The results locally were tangible. John Kerry took the Triangle, winning large majorities in Durham and Orange counties and coming close in Wake County. The challenge now is for those people who got involved for the first or second time to stay involved, to continue their efforts for decent health care, for women's reproductive rights, for gay rights and against the war.
If they need examples of how to do it, they need look no further than our Citizen Award winners for 2004.
They are people who were all deeply involved in the election. For some, it was a continuation of the work they've been doing all their lives. Pete MacDowell and Peggy Misch have been on the front lines for decades, making progress protecting civil liberties and initiating campaign finance reform. The leaders and workers at El Pueblo have long advocated for the needs of Spanish-speaking immigrants and made the natural transition this year into protecting their electoral rights.

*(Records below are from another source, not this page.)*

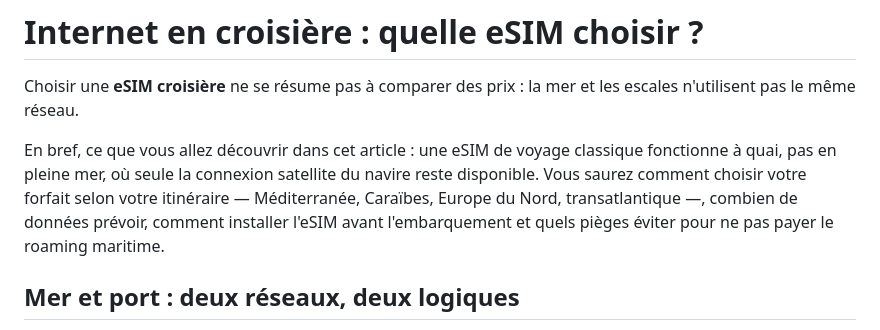
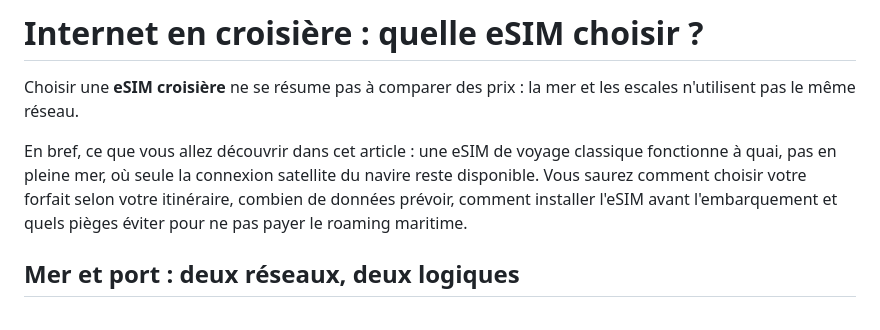
Before and after one commit to Lamizana/MyBestSim, a Markdown page: article/internet-croisiere-esim.md, the part around the change. GitHub-like rendering.

Commit message:
docs(article): raccourcit le résumé En bref

```diff
--- a/article/internet-croisiere-esim.md
+++ b/article/internet-croisiere-esim.md
@@ -11,7 +11,7 @@ author: MyBestSim
 Choisir une **eSIM croisière** ne se résume pas à comparer des prix : la mer et les escales n'utilisent pas le même réseau.
 
 <div class="brief">
-  <p>En bref, ce que vous allez découvrir dans cet article : une eSIM de voyage classique fonctionne à quai, pas en pleine mer, où seule la connexion satellite du navire reste disponible. Vous saurez comment choisir votre forfait selon votre itinéraire — Méditerranée, Caraïbes, Europe du Nord, transatlantique —, combien de données prévoir, comment installer l'eSIM avant l'embarquement et quels pièges éviter pour ne pas payer le roaming maritime.</p>
+  <p>En bref, ce que vous allez découvrir dans cet article : une eSIM de voyage classique fonctionne à quai, pas en pleine mer, où seule la connexion satellite du navire reste disponible. Vous saurez comment choisir votre forfait selon votre itinéraire, combien de données prévoir, comment installer l'eSIM avant l'embarquement et quels pièges éviter pour ne pas payer le roaming maritime.</p>
 </div>
 
 ## Mer et port : deux réseaux, deux logiques
```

Other winners represent those who were compelled to action for the first time. Blaise Strenn went from mild-mannered brewmaster to leading Deaniac and continued as an organizer for John Kerry. The Civic Engagement Task Force began as a political science club at N.C. Central University and mushroomed into a political force.
This year, let those of us who were first-time activists be inspired by the hard-won successes of those who've done it much longer. Let us make sure that the real victory this year was not just the one-time mobilization of tens of thousands of new voters and activists, but the start of an entire movement.
NCCU Civic Engagement Task Force